Directions
Keep every line of the data below that has the string "widget" and present those lines.
━━ Records provided ━━
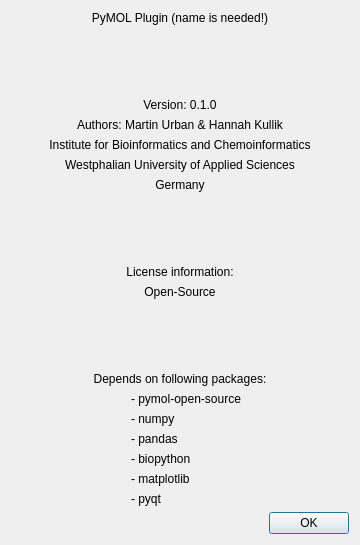
Above: pyssa/gui/ui/forms/dlgAbout.ui from urban233/PySSA before the change. Below: the same form after it.
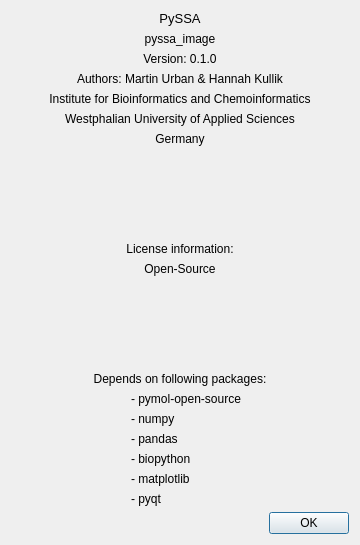
That is the form after the change.

Commit message: feat: add demo project to pyssa + fix: multimer page table clear

```diff
--- a/pyssa/gui/ui/forms/dlgAbout.ui
+++ b/pyssa/gui/ui/forms/dlgAbout.ui
@@ -22,8 +22,13 @@
   <layout class="QVBoxLayout" name="verticalLayout_2">
    <item>
     <widget class="QLabel" name="label">
+     <property name="font">
+      <font>
+       <pointsize>10</pointsize>
+      </font>
+     </property>
      <property name="text">
-      <string>PyMOL Plugin (name is needed!)</string>
+      <string>PySSA</string>
      </property>
      <property name="alignment">
       <set>Qt::AlignCenter</set>
@@ -31,17 +36,17 @@
     </widget>
    </item>
    <item>
-    <spacer name="verticalSpacer_2">
-     <property name="orientation">
-      <enum>Qt::Vertical</enum>
+    <widget class="QLabel" name="lbl_pyssa_logo">
+     <property name="layoutDirection">
+      <enum>Qt::LeftToRight</enum>
      </property>
-     <property name="sizeHint" stdset="0">
-      <size>
-       <width>20</width>
-       <height>49</height>
-      </size>
+     <property name="text">
+      <string>pyssa_image</string>
      </property>
-    </spacer>
+     <property name="alignment">
+      <set>Qt::AlignCenter</set>
+     </property>
+    </widget>
    </item>
    <item>
     <widget class="QLabel" name="label_2">
```
The commit also changes 6 other files.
━━━
Output for this exercise
     <widget class="QLabel" name="label">
     </widget>
+    <widget class="QLabel" name="lbl_pyssa_logo">
+    </widget>
     <widget class="QLabel" name="label_2">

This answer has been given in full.